If you are more interested in the biology of animals than the maintenance of forests, you might consider becoming an ornithologist. These are geologist whose focus is on different types of birds. This includes every different aspect of birds, such as their migration patterns, flight patterns, physical appearance, and songs.
Do you love being outside but love people just as much? Maybe a better fit for you would be working as a recreation worker.
As a recreation worker, you typically lead outdoor activities at institutions such as parks, camps, recreation centers, residential care facilities, and nursing homes.
Have you always wanted to get paid to have fun? The recreation work might be worth checking out.
Once you start to look at nature more closely, it is hard to escape how beautiful and incredible it truly is. If you’ve always been interested in gardening and plants, you might find botany appealing.
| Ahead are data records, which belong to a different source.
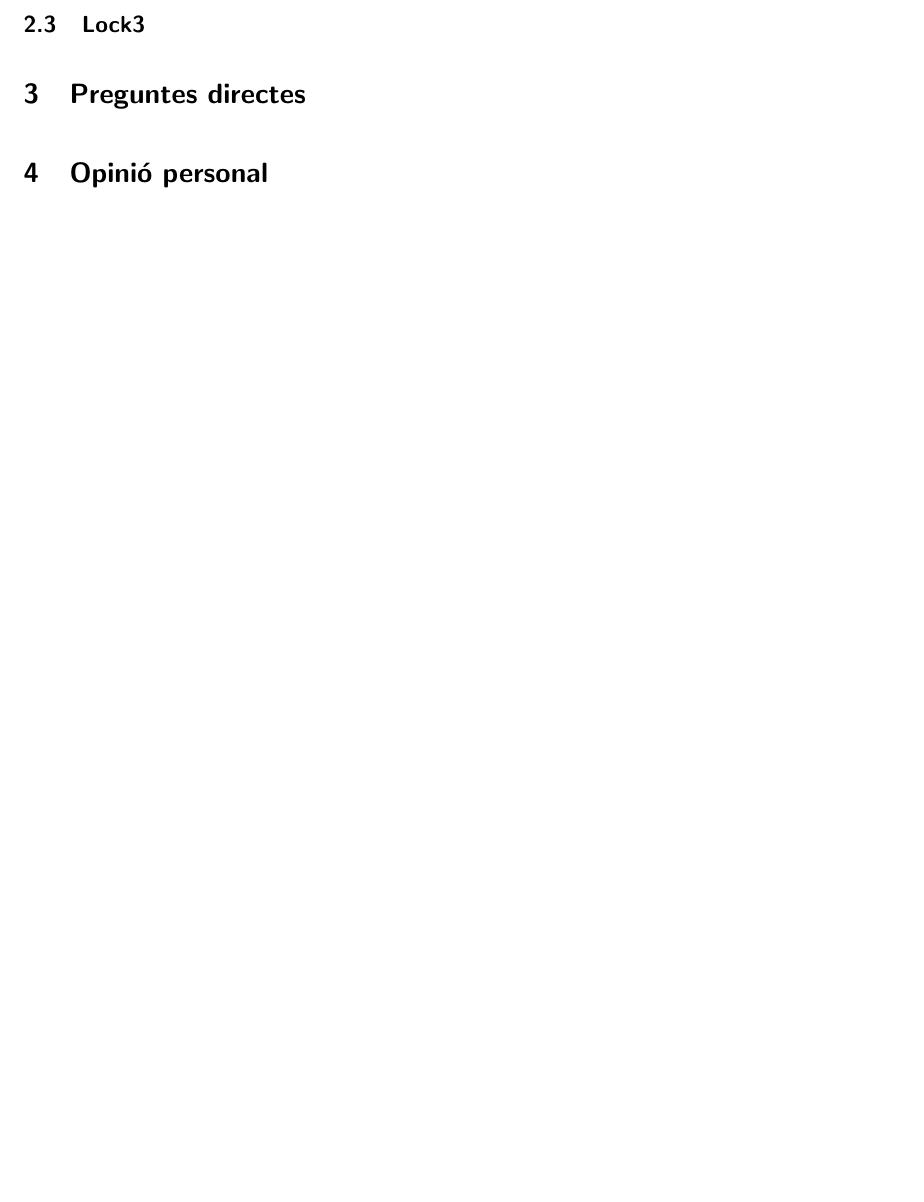
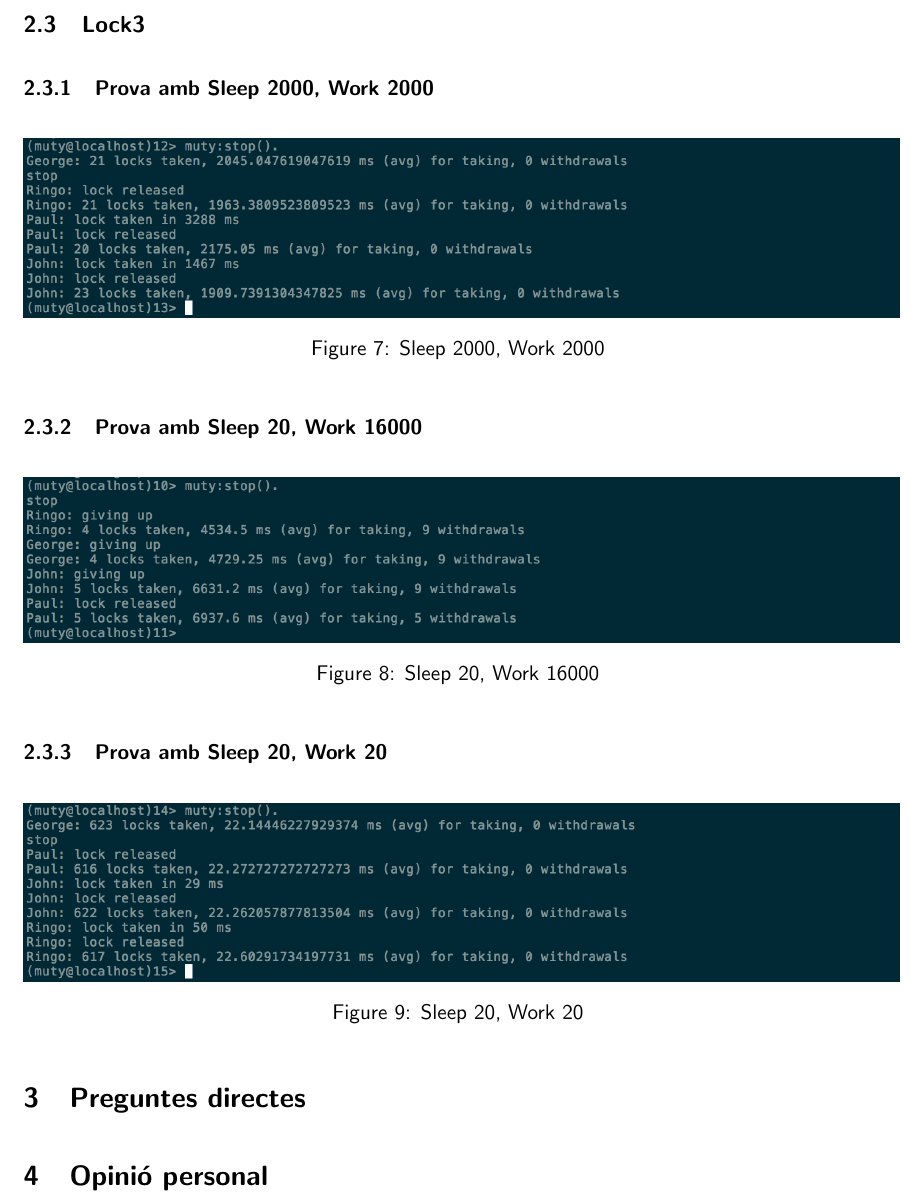
Before and after one commit to Arau/SDX, a LaTeX document (S2/Documentation/Seminar_Report.tex): part of page 4 of 4, cut so that both start at the same text, the shorter picture padded with empty space. Compiled offline with pdfLaTeX.

Commit message:
Updated report with lock3 results

```diff
--- a/S2/Documentation/Seminar_Report.tex
+++ b/S2/Documentation/Seminar_Report.tex
@@ -218,6 +218,65 @@ regió crítica, en cas d'empat.
 
 \subsection{Lock3}
 
+\subsubsection{Prova amb Sleep 2000, Work 2000}
+
+\begin{figure}[H]
+    \centering
+    \includegraphics[width=1.0\textwidth]{figures/2000-2000lock3}
+    \caption{Sleep 2000, Work 2000 \label{fig:2000-2000lock3}}
+\end{figure}
+% (muty@localhost)12> muty:stop().
+% George: 21 locks taken, 2045.047619047619 ms (avg) for taking, 0 withdrawals
+% stop
+% Ringo: lock released
+% Ringo: 21 locks taken, 1963.3809523809523 ms (avg) for taking, 0 withdrawals
+% Paul: lock taken in 3288 ms
+% Paul: lock released
+% Paul: 20 locks taken, 2175.05 ms (avg) for taking, 0 withdrawals
+% John: lock taken in 1467 ms
+% John: lock released
+% John: 23 locks taken, 1909.7391304347825 ms (avg) for taking, 0 withdrawals
+% (muty@localhost)13>
+
+\subsubsection{Prova amb Sleep 20, Work 16000}
+
+\begin{figure}[H]
+    \centering
+    \includegraphics[width=1.0\textwidth]{figures/20-16000lock3}
+    \caption{Sleep 20, Work 16000 \label{fig:20-16000lock3}}
+\end{figure}
+% (muty@localhost)10> muty:stop().
+% stop
+% Ringo: giving up
+% Ringo: 4 locks taken, 4534.5 ms (avg) for taking, 9 withdrawals
+% George: giving up
+% George: 4 locks taken, 4729.25 ms (avg) for taking, 9 withdrawals
+% John: giving up
+% John: 5 locks taken, 6631.2 ms (avg) for taking, 9 withdrawals
+% Paul: lock released
+% Paul: 5 locks taken, 6937.6 ms (avg) for taking, 5 withdrawals
+% (muty@localhost)11>
+
+\subsubsection{Prova amb Sleep 20, Work 20}
+
+\begin{figure}[H]
+    \centering
+    \includegraphics[width=1.0\textwidth]{figures/20-20lock3}
+    \caption{Sleep 20, Work 20 \label{fig:20-20lock3}}
+\end{figure}
+% (muty@localhost)14> muty:stop().
+% George: 623 locks taken, 22.14446227929374 ms (avg) for taking, 0 withdrawals
+% stop
+% Paul: lock released
+% Paul: 616 locks taken, 22.272727272727273 ms (avg) for taking, 0 withdrawals
+% John: lock taken in 29 ms
+% John: lock released
+% John: 622 locks taken, 22.262057877813504 ms (avg) for taking, 0 withdrawals
+% Ringo: lock taken in 50 ms
+% Ringo: lock released
+% Ringo: 617 locks taken, 22.60291734197731 ms (avg) for taking, 0 withdrawals
+% (muty@localhost)15>
+
 \section{Preguntes directes}
 
 % Try to answer all the open questions in the documentation. When possible, do
```
Also changed, not shown: S2/Documentation/figures/20-16000lock3.png (added), S2/Documentation/figures/20-20lock3.png (added), S2/Documentation/figures/2000-2000lock3.png (added).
There are many different types of jobs that one can get in the field of botany. This might include working as a field botanist searching for new species of plants or as a medical botanist.
Becoming a park ranger is another great job if you love being outside, love people, but appreciate your alone time too. It’s an opportunity to spend a lot of time in nature while also assisting park guests. You’ll also be responsible for searching for lost hikers.
Is a Job in Forestry Right for You?
Whether you do lumber work or work as a conservation scientist, working in forestry can be an excellent way to spend time in the great outdoors. These jobs can be quite taxing, though, so it’s important to make sure that the job description fits with what you hope to do in your occupation.
Did you find this article on forestry jobs interesting? If so, be sure to check out the rest of our blog for more fascinating and informative content!